McDONNELL DOUGLAS CORP. (formerly Douglas Aircraft Company, Inc.), Plaintiff and Appellant, v. COUNTY OF LOS ANGELES et al., Defendants and Respondents.
ITT GENERAL CONTROLS, INC., a California corporation, Plaintiff and Appellant, v. COUNTY OF LOS ANGELES et al., Defendants and Respondents.
In these companion appeals to Westinghouse Electric Company v. County of Los Angeles, etc., 42 Cal.App.3d 32, 116 Cal.Rptr. 742, and American Chemical Corporation v. County of Los Angeles, etc., 42 Cal.App.3d 45, 116 Cal.Rptr. 751, both certified for publication and filed concurrently with this opinion, appellants raise essentially the same issues discussed in Westinghouse Electric and American Chemical, supra. To the extent that appellants' contentions here are identical with the contentions raised in those companion cases, those contentions must be rejected for the reasons there stated.
The two cases at bench, each of which claims an overassessment of ad valorem taxes on property for the 1962 tax year, differ from Westinghouse Electric and American Chemical. In both cases here considered, the record before the Board of Equalization incorporates by reference proceedings for the same year in the matter of a reduction in assessment claimed by Leach Corporation pending before the board. In the Leach matter, the taxpayer claimed, as did appellants here, that its personal property had been assessed at 50 percent of its market value while other property in Los Angeles County was assessed at 25 percent of its value. Evidence before the board in Leach consisted of testimony of the assessor to the effect that all property was assessed at 50 percent of the assessor's opinion of fair market value. The board rejected Leach's proffered evidence of State Board of Equalization determinations of county-wide ratio of assessed to market value for prior years and declined to hold the matter under submission until the 1962 figures were available from the state board.
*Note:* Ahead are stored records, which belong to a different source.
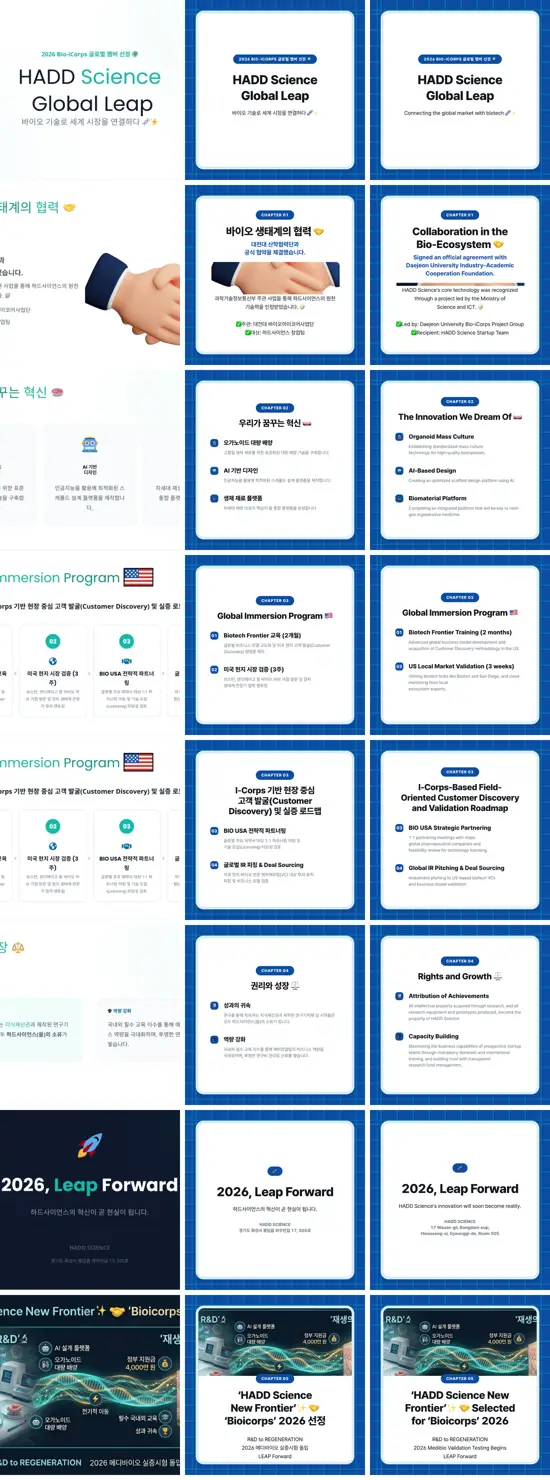
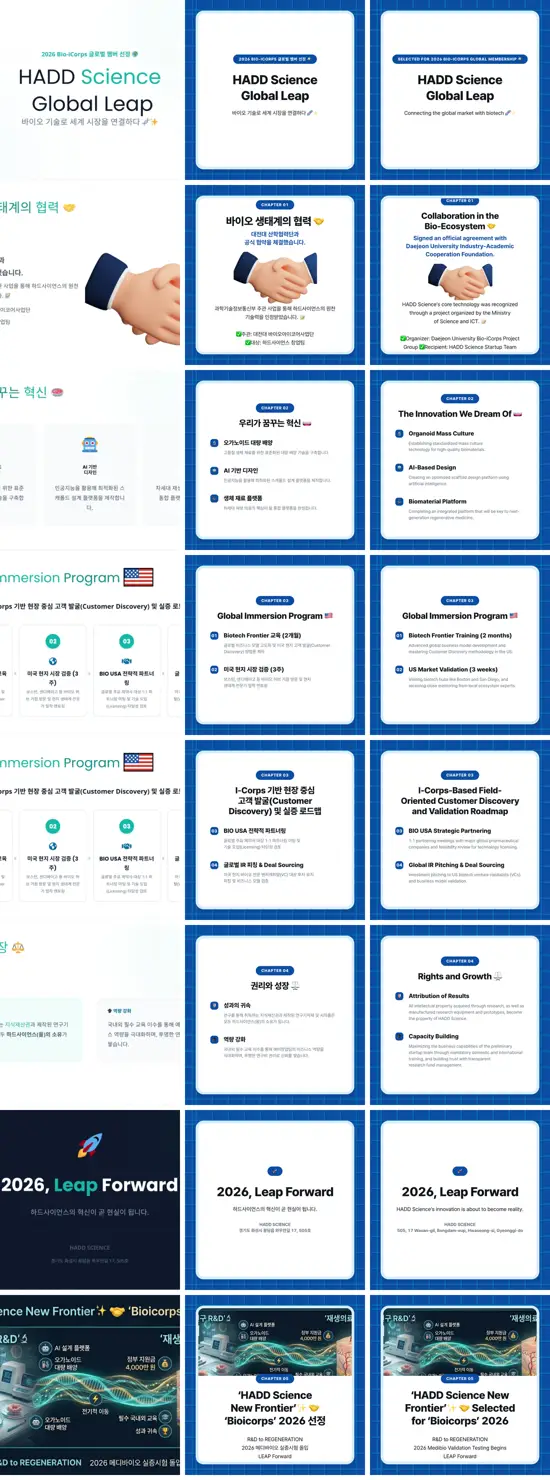
카드뉴스 사진 상자가 글에 눌려 잘리지 않게 — flex: none + 사진 폭 옵션
글이 길면 사진 상자가 세로로 눌리고 cover 가 위아래를 잘라냈다. 넘침 검사도 조용했다.
눌리는 대신 넘치게 두고, 옛 카드처럼 사진을 작게(80·65·50%) 넣을 수 있게 한다.
옛 카드뉴스 10건은 이 규칙으로 다시 구워 반영했다.

Claude-Session: https://claude.ai/code/session_01LRzsbmfMskJQxV3rySTWtA

diff --git a/components/admin/deck-editor.tsx b/components/admin/deck-editor.tsx
@@ -43,6 +43,7 @@ import {
 import {
   CARD_KINDS,
   RATIO_OPTIONS,
+  WIDTH_OPTIONS,
   cardKind,
   cardOutputSrc,
   cardSourceSrc,
@@ -1087,6 +1088,21 @@ function ImageField({
                   label: r.value === fallbackRatio ? `${r.label} · 기본` : r.label,
                 }))}
               />
+            </div>
+          ) : null}
+          {showRatio ? (
+            <div className="grid gap-1.5">
+              <Label htmlFor={`${inputId}-width`}>크기</Label>
+              <NativeSelect
+                id={`${inputId}-width`}
+                value={String(image?.width ?? 100)}
+                onChange={(v) => {
+                  const width = Number(v) as 100 | 80 | 65 | 50
+                  onChange({ ...(image ?? { src: "" }), width: width === 100 ? undefined : width })
+                }}
+                options={WIDTH_OPTIONS.map((w) => ({ value: String(w.value), label: w.label }))}
+              />
+              <p className="text-xs text-muted-foreground">글이 길어 넘치면 사진을 작게.</p>
             </div>
           ) : null}
           <div className="grid gap-1.5">

diff --git a/lib/cardnews.ts b/lib/cardnews.ts
@@ -31,6 +31,13 @@ export const CARD_KINDS: {
   { kind: "quote", label: "한마디", hint: "인용 + 이름. 마지막 장" },
 ]
 
+export const WIDTH_OPTIONS: { value: 100 | 80 | 65 | 50; label: string }[] = [
+  { value: 100, label: "꽉 채움 (기본)" },
+  { value: 80, label: "80%" },
+  { value: 65, label: "65%" },
+  { value: 50, label: "50%" },
+]
+
 export const RATIO_OPTIONS: { value: CardImageRatio; label: string }[] = [
   { value: "16/9", label: "16:9 넓게" },
   { value: "16/10", label: "16:10" },

diff --git a/components/cardnews/card.css b/components/cardnews/card.css
@@ -175,6 +175,10 @@
   border-radius: 24px;
   overflow: hidden;
   background: #eff7fc;
+  /* 사진 상자는 줄어들지 않는다. 글이 길면 사진이 세로로 눌리며 cover 가 위아래를 잘라내는데,
+     그건 넘침보다 나쁘다 — 사진의 내용(현수막 글자 등)이 소리 없이 사라진다. 대신 카드가
+     넘치게 두어 검사(lintCard)에 걸리게 한다. 2026-09-08 실제로 겪었다. */
+  flex: none;
 }
 .cn-root .imgbox img {
   width: 100%;

diff --git a/content/types.ts b/content/types.ts
@@ -139,6 +139,11 @@ export interface CardImage {
   ratio?: CardImageRatio
   /** 초점. CSS object-position 값. `center` · `top` · `50% 30%` */
   pos?: string
+  /**
+   * 상자 폭(카드 안쪽 폭 대비 %). 기본 100. 글이 길어 넘치면 사진을 작게 넣는다 —
+   * 옛 카드뉴스가 그렇게 풀었다. 잘라내는 것보다 낫다.
+   */
+  width?: 100 | 80 | 65 | 50
 }
 
 export type CardStat = { value: string; unit?: string; label: string }

diff --git a/components/cardnews/card-face.tsx b/components/cardnews/card-face.tsx
@@ -140,7 +140,7 @@ function ImgBox({
   return (
     <div
       className={className ? `imgbox ${className}` : "imgbox"}
-      style={{ aspectRatio: ratio }}
+      style={{ aspectRatio: ratio, ...(image.width && image.width < 100 ? { width: `${image.width}%` } : {}) }}
     >
       {/* eslint-disable-next-line @next/next/no-img-element -- 래스터화 대상이라 최적화 불가 */}
       <img

diff --git a/mydocs/working/2026-09-07-cardnews-rebuild.md b/mydocs/working/2026-09-07-cardnews-rebuild.md
@@ -215,3 +215,25 @@ $ pnpm typecheck && pnpm lint && pnpm build
 - 171402558 은 원래 어두운 발표 슬라이드라 카드가 13 → 21 장으로 늘었다. 표는 글자를 그대로 담은 카드 둘로.
 - 자동 줄바꿈 수정은 "마지막 두 낱말을 끌어내린다" 한 가지다. 더 나은 끊기는 편집기에서 사람이 고친다(덱이 저장돼 있다).
 - 옛 사진은 카드 이미지에서 잘라낸 것이라 원본보다 해상도가 낮다(1024 기준).
+
+## 4. 2026-09-08 재실행 — 사진 눌림 발견 · 전수 재작성
+
+사용자가 172288085 카드 3 의 사진이 원본과 다르다고 짚었다(현수막 글자가 잘림). 원인과 대응은
+`mydocs/troubleshootings/vercel-deploy-traps.md` 의 "카드뉴스: 글이 길면 사진이 소리 없이 눌려 잘렸다".
+전수조사 결과 10건 중 9건 · 29장이 같은 상태였고, 사진 폭 옵션과 자동 물러서기를 넣어 10건 전부 다시 돌렸다.
+
+```
+172288085 옛 8 → 새 8 · 수정 9 · 남은 문제 0 · 빠진 원문 0
+172288167 옛 9 → 새 9 · 수정 2 · 0 · 0
+172288285 옛 8 → 새 8 · 수정 2 · 0 · 0
+172090069 옛 7 → 새 7 · 수정 10 · 0 · 0
+172090197 옛 7 → 새 7 · 수정 6 · 0 · 0
+172090251 옛 6 → 새 6 · 수정 11 · 0 · 0
+171780067 옛 9 → 새 10 · 수정 12 · 0 · 0   (카드 5 를 둘로 나눔 — 영문이 한 장에 안 들어감)
+171397323 옛 7 → 새 8 · 수정 7 · 0 · 0
+171327290 옛 8 → 새 11 · 수정 12 · 0 · 0
+171402558 옛 13 → 새 21 · 수정 12 · 0 · 0
+```
+
+실서비스 확인: 172288085 카드 3 의 새 URL(`rebuild-2609080039-ko-03.webp`)이 새 렌더와 픽셀 차 0.2.
+첫 반영에서는 같은 파일 이름 때문에 실제로는 바뀌지 않았었다(픽셀 차 29.0) — 위 문서의 두 번째 항목.

diff --git a/mydocs/orders/20260908.md b/mydocs/orders/20260908.md
@@ -10,4 +10,5 @@ last_verified: 2026-09-08
 | 상태 | 일 |
 |---|---|
 | 완료 | 언어별 썸네일 — 영문 목록·OG 이미지에 영문 카드 첫 장. 재작성한 10건에 소급 적용 |
+| 완료 | 카드뉴스 사진 눌림 원인(사진 상자 flex 축소) · 전수조사 29장 · 사진 폭 옵션 · 10건 재작성 재반영 |
 | 확인 대기 | 실제 계정으로 `/admin` 카드뉴스 저장 → 영문 카드·영문 썸네일 자동 생성 확인 |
The difference between the record of the cases at bench and that in American Chemical, supra, is not legally significant. Substantial evidence supports the determination of the County Board of Equalization that appellants' property was assessed equally with other property in the county within the principle discussed in American Chemical. Evidence of the state board ratios was inadmissible absent a foundational showing that the total value of locally assessable property in the county used by the state board was substantially the same as the total value arrived at by the county assessor. (Glidden Company v. County of Alameda, 5 Cal.App.3d 371, 380—381, 85 Cal.Rptr. 88, 86 Cal.Rptr. 464.)
The judgments are affirmed.
THOMPSON, Associate Justice.
LILLIE, Acting P.J., and HANSON, J., concur. Hearing denied; SULLIVAN, J., did not participate.